» WORK ORDER: Where in the entries below does "append" appear? Copy every line that has it.

Before-and-after change records
┄┄┄┄┄┄

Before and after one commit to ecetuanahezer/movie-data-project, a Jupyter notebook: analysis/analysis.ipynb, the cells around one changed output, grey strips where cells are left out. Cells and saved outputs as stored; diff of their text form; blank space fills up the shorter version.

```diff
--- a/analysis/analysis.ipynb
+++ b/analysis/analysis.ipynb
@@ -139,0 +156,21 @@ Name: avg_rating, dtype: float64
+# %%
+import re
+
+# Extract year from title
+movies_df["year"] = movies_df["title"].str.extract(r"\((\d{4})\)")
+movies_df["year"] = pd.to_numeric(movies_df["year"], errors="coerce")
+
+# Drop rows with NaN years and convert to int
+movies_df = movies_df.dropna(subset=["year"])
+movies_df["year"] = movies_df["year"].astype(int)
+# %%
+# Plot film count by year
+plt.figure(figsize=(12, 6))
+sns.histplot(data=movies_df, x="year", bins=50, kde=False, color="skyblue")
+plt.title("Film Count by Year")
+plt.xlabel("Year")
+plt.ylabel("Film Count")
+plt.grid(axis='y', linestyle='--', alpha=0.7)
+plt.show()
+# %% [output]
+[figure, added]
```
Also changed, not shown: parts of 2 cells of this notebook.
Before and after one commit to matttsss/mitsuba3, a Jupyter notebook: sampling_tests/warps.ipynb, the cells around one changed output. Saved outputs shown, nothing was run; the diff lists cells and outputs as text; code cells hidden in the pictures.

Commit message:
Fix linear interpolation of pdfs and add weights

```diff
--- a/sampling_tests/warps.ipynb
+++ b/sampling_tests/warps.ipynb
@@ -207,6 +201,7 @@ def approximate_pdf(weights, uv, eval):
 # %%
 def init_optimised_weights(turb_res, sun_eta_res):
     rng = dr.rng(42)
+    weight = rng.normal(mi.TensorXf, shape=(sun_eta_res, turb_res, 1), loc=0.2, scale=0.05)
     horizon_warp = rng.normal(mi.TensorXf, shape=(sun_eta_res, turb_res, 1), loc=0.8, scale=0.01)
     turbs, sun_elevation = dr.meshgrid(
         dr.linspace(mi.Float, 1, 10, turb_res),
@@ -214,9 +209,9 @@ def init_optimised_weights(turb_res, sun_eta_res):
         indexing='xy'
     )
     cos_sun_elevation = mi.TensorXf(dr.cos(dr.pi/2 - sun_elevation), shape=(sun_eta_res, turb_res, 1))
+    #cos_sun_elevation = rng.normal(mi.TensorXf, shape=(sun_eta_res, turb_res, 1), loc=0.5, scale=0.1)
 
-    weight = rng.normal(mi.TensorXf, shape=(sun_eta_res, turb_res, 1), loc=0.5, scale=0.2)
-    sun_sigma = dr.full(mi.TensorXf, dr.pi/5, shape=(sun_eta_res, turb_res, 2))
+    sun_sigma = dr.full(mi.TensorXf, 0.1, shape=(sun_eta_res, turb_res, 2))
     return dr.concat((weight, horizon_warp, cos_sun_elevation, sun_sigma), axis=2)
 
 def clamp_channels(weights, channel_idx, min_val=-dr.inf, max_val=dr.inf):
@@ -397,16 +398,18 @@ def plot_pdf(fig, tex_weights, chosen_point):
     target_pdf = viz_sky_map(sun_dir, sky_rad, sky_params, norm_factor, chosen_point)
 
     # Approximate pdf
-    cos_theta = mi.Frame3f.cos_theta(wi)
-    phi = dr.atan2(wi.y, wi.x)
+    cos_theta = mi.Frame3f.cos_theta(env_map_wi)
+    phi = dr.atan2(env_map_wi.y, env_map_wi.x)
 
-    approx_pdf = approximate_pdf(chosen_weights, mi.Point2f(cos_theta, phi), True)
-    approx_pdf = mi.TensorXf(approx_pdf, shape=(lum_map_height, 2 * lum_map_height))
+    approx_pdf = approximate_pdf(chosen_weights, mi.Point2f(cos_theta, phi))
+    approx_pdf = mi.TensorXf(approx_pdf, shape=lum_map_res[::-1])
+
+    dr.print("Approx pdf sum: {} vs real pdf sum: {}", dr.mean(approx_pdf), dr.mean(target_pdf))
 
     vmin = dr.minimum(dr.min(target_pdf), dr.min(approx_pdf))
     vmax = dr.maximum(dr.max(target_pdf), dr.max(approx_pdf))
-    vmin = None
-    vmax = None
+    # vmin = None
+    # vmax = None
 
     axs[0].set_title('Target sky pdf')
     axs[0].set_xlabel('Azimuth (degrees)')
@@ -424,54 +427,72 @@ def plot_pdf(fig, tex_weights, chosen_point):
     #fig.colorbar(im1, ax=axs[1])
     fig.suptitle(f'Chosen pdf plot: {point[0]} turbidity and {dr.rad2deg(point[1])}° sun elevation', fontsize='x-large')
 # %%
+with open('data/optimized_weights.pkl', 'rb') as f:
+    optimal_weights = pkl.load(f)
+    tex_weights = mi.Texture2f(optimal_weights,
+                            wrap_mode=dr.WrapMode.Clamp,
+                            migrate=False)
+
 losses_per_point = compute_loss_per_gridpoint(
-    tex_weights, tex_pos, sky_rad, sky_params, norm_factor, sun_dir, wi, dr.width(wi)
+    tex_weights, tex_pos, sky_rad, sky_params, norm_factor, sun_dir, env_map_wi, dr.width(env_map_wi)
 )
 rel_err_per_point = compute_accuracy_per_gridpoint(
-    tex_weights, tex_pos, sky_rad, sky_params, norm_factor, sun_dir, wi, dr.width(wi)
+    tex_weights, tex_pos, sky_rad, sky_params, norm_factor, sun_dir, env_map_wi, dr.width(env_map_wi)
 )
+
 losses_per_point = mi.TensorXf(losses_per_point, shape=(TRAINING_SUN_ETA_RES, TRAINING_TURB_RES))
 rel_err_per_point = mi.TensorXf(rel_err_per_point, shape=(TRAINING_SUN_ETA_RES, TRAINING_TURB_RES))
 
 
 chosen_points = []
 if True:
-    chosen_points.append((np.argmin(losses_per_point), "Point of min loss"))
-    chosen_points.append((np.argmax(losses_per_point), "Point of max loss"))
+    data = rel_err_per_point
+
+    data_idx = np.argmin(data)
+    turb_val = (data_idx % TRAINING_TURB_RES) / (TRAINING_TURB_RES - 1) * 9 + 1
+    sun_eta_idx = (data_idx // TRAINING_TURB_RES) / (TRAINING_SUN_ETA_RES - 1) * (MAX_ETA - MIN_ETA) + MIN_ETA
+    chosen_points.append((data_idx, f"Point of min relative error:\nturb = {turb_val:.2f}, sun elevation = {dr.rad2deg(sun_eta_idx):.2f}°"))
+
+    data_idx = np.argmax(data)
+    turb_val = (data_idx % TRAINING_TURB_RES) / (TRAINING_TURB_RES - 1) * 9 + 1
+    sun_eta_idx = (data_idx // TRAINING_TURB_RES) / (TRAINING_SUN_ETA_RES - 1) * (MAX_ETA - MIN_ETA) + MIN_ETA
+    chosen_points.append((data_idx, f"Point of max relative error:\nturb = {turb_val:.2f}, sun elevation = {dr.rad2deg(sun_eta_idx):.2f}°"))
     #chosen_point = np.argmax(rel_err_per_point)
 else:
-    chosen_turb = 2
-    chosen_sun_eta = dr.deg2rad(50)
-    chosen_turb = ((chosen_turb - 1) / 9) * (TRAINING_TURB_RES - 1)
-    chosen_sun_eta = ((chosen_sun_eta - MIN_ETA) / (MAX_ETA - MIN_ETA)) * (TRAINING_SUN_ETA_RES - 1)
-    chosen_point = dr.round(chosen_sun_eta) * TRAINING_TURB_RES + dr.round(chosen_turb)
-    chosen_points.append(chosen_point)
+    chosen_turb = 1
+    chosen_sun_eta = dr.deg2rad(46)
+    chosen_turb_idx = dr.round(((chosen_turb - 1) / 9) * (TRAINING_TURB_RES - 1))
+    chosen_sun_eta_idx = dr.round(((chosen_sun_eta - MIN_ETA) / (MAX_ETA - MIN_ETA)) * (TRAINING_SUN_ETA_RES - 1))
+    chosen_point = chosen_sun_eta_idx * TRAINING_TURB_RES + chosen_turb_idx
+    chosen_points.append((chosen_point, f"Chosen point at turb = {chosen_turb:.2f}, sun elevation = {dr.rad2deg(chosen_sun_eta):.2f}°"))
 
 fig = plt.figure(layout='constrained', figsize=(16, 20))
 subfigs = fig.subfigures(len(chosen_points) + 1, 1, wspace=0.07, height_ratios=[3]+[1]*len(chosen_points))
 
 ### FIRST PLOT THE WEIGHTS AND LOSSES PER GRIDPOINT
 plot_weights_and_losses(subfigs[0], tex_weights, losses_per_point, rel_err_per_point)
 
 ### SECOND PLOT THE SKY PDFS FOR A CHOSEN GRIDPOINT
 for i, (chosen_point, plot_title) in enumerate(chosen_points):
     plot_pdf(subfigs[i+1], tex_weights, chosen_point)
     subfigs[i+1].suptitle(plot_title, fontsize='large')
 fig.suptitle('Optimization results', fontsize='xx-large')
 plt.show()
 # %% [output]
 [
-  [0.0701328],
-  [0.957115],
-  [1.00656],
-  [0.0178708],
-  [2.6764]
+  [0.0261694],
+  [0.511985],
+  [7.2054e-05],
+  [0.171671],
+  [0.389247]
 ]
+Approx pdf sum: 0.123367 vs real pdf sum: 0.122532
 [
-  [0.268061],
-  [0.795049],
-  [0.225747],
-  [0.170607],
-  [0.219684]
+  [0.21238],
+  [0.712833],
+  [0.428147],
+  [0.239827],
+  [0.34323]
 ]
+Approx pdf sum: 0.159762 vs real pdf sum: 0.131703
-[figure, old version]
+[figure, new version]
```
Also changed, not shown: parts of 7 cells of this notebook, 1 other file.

┄┄┄┄┄┄

» ANSWER BOX:
-    chosen_points.append((np.argmin(losses_per_point), "Point of min loss"))
-    chosen_points.append((np.argmax(losses_per_point), "Point of max loss"))
+    chosen_points.append((data_idx, f"Point of min relative error:\nturb = {turb_val:.2f}, sun elevation = {dr.rad2deg(sun_eta_idx):.2f}°"))
+    chosen_points.append((data_idx, f"Point of max relative error:\nturb = {turb_val:.2f}, sun elevation = {dr.rad2deg(sun_eta_idx):.2f}°"))
-    chosen_points.append(chosen_point)
+    chosen_points.append((chosen_point, f"Chosen point at turb = {chosen_turb:.2f}, sun elevation = {dr.rad2deg(chosen_sun_eta):.2f}°"))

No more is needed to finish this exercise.